United Statesv.Ali

UNITED STATES COURT OF APPEALS FOR THE FOURTH CIRCUITMay 4, 2016
No. 15-4457 (4th Cir. 2016)
No. 15-4457647 Fed. Appx. 268

No. 15-4457

05-04-2016

UNITED STATES OF AMERICA, Plaintiff - Appellee, v. SETH KAMOSE ALI, Defendant - Appellant.

Anne M. Hayes, Cary, North Carolina, for Appellant. Jill Westmoreland Rose, United States Attorney, Anthony J. Enright, Assistant United States Attorney, Charlotte, North Carolina, for Appellee.

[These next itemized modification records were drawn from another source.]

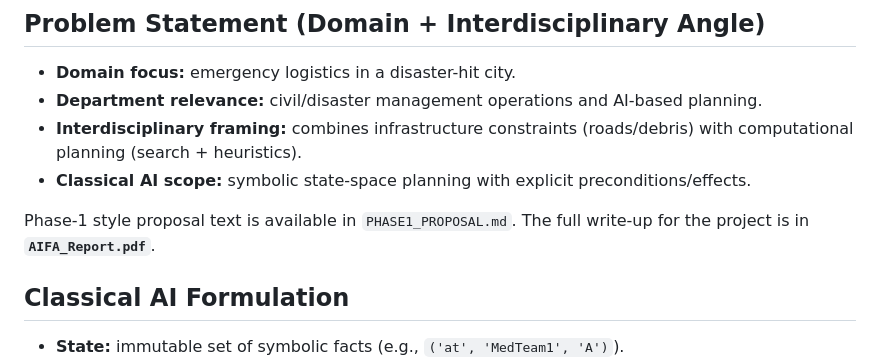
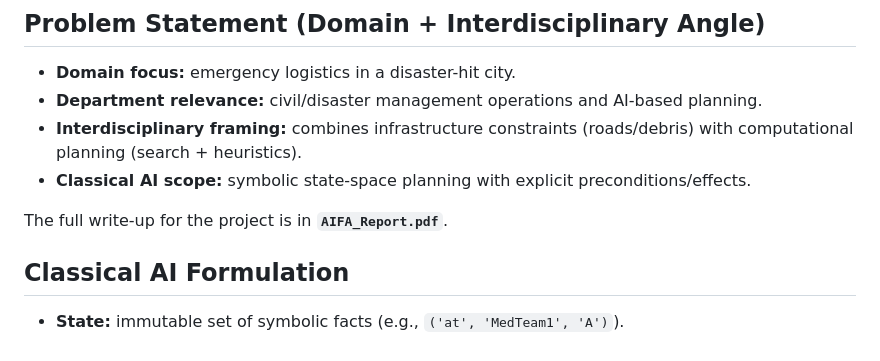
Before and after one commit to rupeshksingh/AIFA-Project, a Markdown page: README.md, the part around the change. Rendered like a GitHub page.

Commit message:
Refine README content for clarity
Removed redundant mention of Phase-1 proposal text.

```diff
--- a/README.md
+++ b/README.md
@@ -9,7 +9,7 @@ This repository implements a **Classical AI planning system** for disaster-respo
 - **Interdisciplinary framing:** combines infrastructure constraints (roads/debris) with computational planning (search + heuristics).
 - **Classical AI scope:** symbolic state-space planning with explicit preconditions/effects.
 
-Phase-1 style proposal text is available in `PHASE1_PROPOSAL.md`. The full write-up for the project is in **`AIFA_Report.pdf`**.
+The full write-up for the project is in **`AIFA_Report.pdf`**.
 
 ## Classical AI Formulation
 
```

UNPUBLISHED Appeal from the United States District Court for the Western District of North Carolina, at Charlotte. Frank D. Whitney, Chief District Judge. (3:14-cr-00090-FDW-DSC-1) Before SHEDD and AGEE, Circuit Judges, and HAMILTON, Senior Circuit Judge. Affirmed and remanded by unpublished per curiam opinion. Anne M. Hayes, Cary, North Carolina, for Appellant. Jill Westmoreland Rose, United States Attorney, Anthony J. Enright, Assistant United States Attorney, Charlotte, North Carolina, for Appellee. Unpublished opinions are not binding precedent in this circuit. PER CURIAM:

Seth Kamose Ali appeals his conviction of assault on a federal officer, in violation of 18 U.S.C. § 111(a)(1) (2012). On appeal, Ali asserts two errors. First, he argues that the evidence was insufficient to sustain a guilty verdict. Second, he argues that a clerical error exists in the district court's judgment and should be corrected. For the reasons that follow, we affirm Ali's conviction but remand to correct the judgment's clerical error.

We review de novo a denial of a motion for judgment of acquittal. United States v. White, 810 F.3d 212, 228 (4th Cir. 2016), petition for cert. filed, ___ U.S.L.W. ___ (U.S. Mar. 22, 2016) (No. 15-8637). "The question is whether, viewing the evidence in the light most favorable to the prosecution, any rational trier of fact could have found the essential elements of the crime beyond a reasonable doubt." Id. (internal quotation marks omitted). In conducting this analysis, we do not review credibility determinations, which "are within the sole province of the jury and not susceptible to judicial review." United States v. Burgos, 94 F.3d 849, 863 (4th Cir. 1996) (en banc).

To violate 18 U.S.C. § 111(a), "a defendant must: (1) forcibly; (2) assault, resist, oppose, impede, intimidate, or interfere with; (3) a designated federal officer; (4) while engaged in or on account of the performance of official duties . . . (5) [with] the intent to do the acts specified in the subsection." United States v. Arrington, 309 F.3d 40, 44 (D.C. Cir. 2002) (footnote and internal quotation marks omitted). Here, the only element in dispute is whether Ali intended to assault Peachey or whether he accidentally closed the car door on Peachey's hand.

Peachey testified at trial that he was behind Ali when he attempted to throw a subpoena into the car through the car door. Ali slammed the car door shut, but, with Peachey's hand between the door and the car frame, the door could not fully close. Nevertheless, according to Peachey, Ali did not stop pulling on the door but maintained strong pressure on it, trapping Peachey's left hand. Peachey was forced to use his right hand to attempt to pull the door open. Ali continued to pull the door shut on Peachey's hand in an active "tug of war" with Peachey.

Based on this testimony, a reasonable jury could conclude that, when Ali realized the door would not close, he formed the intent to assault Peachey by continuing to force the door closed on Peachey's hand. While Ali's version of events may be equally plausible, all reasonable inferences must be drawn in favor of the Government. Burgos, 94 F.3d at 863. Because a reasonable jury could have determined that Ali intended to assault Peachey, we conclude that the district court did not err in denying Ali's motion for judgment of acquittal.

Ali also asserts that remand is appropriate to correct a clerical error. Courts may "at any time correct a clerical error in a judgment." Fed. R. Crim. P. 36. The jury found that Ali did not use a deadly or dangerous weapon when he assaulted Peachey, but the judgment states that Ali was convicted of assault on a federal officer with a deadly and dangerous weapon. The Government concedes this clerical error and agrees that we should remand the case to correct it. We therefore remand this matter for the limited purpose of correcting the clerical error in the judgment.

Accordingly, we affirm Ali's conviction. We dispense with oral argument because the facts and legal contentions are adequately presented in the materials before this court and argument would not aid the decisional process.

AFFIRMED AND REMANDED